While the story of becoming obsolete and the thoughts and emotions that come with it may appeal to adults, writers Kiel Murray, Bob Peterson, and Mike Rich fail to walk the tightrope between fun and mature content with elegance and grace. Putting harmless and silly jokes right next to a rather serious subject worthy of contemplation simply does not work here. As a result, the drama is convincing, rushed in parts, and lacking focus in areas meant to get to us emotionally. Notice the number of quick flashbacks, a common strategy in pedestrian films, designed to plug in the holes of its emotional core. Aside from confusion when thinking about the filmmakers’ goals, I felt next to nothing toward the material other than occasional amusement.
Voice acting behind each character are well done across the board. Owen Wilson, as usual, is convincing as racing legend Lightning McQueen with enthusiasm to spare on and off the tracks. A standout is Cristela Alonzo as Cruz Ramirez, a trainer who had dreams of getting on a racetrack when she was younger. The character is interesting for two reasons: it touches upon a woman’s place in a male-dominated arena and she is meant to function as a conduit for audiences who put their dreams on hold due to self-doubt.
Had the structure of film been more elliptical, unexpected, and dared to resolve McQueen’s boring issues in order to focus solely on Ramirez, it would have been a highly relatable film because just about everybody can relate to being put in an environment and feeling uncomfortable to the changes one must undergo to adapt to one’s role. Children would relate, whether it be starting in a new school entirely or even a new school year. Adults would relate also, whether it be beginning a new job or receiving a promotion with new responsibilities. The latter half of the film is stronger than the former because the screenplay has turned its attention on the more interesting race car.

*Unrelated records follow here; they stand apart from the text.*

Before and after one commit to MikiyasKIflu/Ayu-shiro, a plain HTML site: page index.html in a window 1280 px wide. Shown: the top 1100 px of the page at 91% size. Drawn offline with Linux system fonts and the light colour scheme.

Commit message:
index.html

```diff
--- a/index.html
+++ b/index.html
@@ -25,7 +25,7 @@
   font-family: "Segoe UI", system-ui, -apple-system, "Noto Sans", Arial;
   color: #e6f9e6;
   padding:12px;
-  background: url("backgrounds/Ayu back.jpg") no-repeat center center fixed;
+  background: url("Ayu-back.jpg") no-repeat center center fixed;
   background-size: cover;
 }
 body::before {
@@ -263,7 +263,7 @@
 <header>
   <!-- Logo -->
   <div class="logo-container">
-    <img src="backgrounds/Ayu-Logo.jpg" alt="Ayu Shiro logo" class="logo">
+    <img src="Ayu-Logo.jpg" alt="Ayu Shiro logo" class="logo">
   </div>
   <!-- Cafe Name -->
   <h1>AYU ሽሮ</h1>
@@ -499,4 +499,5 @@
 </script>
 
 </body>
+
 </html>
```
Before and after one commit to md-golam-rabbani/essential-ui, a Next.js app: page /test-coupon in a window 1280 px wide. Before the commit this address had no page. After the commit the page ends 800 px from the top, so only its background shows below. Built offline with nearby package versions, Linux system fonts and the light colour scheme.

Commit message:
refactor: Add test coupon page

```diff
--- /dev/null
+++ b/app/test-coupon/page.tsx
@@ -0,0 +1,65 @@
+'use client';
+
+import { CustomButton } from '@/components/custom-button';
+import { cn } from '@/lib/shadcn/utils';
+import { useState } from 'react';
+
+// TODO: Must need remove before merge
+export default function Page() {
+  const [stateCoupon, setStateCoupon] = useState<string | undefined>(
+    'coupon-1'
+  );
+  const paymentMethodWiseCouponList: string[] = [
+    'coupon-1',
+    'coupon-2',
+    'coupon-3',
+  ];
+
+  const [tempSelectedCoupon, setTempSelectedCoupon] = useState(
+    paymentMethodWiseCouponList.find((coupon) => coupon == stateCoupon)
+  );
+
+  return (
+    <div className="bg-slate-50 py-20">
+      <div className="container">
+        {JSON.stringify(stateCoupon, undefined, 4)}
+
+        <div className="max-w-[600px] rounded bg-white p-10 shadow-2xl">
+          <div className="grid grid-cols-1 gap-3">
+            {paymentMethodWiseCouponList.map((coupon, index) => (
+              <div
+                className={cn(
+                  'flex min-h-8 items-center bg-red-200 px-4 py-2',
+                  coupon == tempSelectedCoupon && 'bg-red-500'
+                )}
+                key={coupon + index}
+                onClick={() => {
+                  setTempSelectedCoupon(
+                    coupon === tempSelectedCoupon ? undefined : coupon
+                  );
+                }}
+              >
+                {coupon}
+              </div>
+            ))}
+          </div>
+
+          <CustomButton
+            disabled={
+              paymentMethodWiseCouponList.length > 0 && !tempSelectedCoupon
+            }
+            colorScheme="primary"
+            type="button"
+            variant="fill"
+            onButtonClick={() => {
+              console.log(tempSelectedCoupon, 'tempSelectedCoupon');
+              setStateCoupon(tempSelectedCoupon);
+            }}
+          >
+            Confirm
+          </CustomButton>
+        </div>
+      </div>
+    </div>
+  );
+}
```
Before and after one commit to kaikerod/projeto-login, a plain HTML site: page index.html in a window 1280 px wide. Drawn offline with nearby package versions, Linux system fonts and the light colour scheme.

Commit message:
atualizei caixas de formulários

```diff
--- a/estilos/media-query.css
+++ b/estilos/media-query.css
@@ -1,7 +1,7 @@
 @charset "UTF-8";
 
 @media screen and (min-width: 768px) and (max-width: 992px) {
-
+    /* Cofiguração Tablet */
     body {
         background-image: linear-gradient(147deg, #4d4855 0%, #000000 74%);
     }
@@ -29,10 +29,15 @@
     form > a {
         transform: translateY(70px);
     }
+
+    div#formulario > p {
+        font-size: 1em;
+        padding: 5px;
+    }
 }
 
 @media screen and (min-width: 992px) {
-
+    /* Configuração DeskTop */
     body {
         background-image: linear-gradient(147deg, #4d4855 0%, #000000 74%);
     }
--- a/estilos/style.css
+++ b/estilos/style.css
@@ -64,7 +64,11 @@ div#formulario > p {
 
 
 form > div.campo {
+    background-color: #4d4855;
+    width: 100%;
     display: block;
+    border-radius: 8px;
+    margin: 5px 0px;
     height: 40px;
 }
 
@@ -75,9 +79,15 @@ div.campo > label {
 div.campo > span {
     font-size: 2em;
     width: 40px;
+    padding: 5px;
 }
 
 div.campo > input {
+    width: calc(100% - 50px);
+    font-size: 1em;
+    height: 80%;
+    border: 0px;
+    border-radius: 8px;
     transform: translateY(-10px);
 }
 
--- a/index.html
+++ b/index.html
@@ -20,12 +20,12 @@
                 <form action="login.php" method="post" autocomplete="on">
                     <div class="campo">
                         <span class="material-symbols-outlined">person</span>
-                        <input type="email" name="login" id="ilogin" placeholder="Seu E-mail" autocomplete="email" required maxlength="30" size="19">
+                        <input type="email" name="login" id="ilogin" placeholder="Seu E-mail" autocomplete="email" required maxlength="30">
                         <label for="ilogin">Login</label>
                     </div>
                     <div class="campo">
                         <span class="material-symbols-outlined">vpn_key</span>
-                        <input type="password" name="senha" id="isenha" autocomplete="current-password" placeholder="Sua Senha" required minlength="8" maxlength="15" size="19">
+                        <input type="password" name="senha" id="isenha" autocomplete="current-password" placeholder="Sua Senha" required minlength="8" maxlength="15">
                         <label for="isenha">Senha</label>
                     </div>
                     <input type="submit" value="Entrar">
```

Another element that’s lacking is a thoroughly effective villain. This time, it is Jackson Storm (Armie Hammer), one of the many new generation of cars with parts that are much better. Plus, they race on simulations rather than a dirty, old track. The antagonist is wasted completely, reduced to saying one dig after another against “old timers,” specifically McQueen because he refuses to retire and allow new bloods to take over fully, who cannot compete with his superior breed. The character does not have an ounce of complexity and so the task of defeating him is more like an afterthought than a goal.
With so many brilliant films under the Pixar cannon worthy of receiving sequels, one must wonder why the unexceptional “Cars” series keeps producing follow-ups that no one asked for. Directed by Brian Fee, “Cars 3” shows that retiring the franchise is a long time coming. Let go; let’s put it in the junkyard where it belongs and call it a day.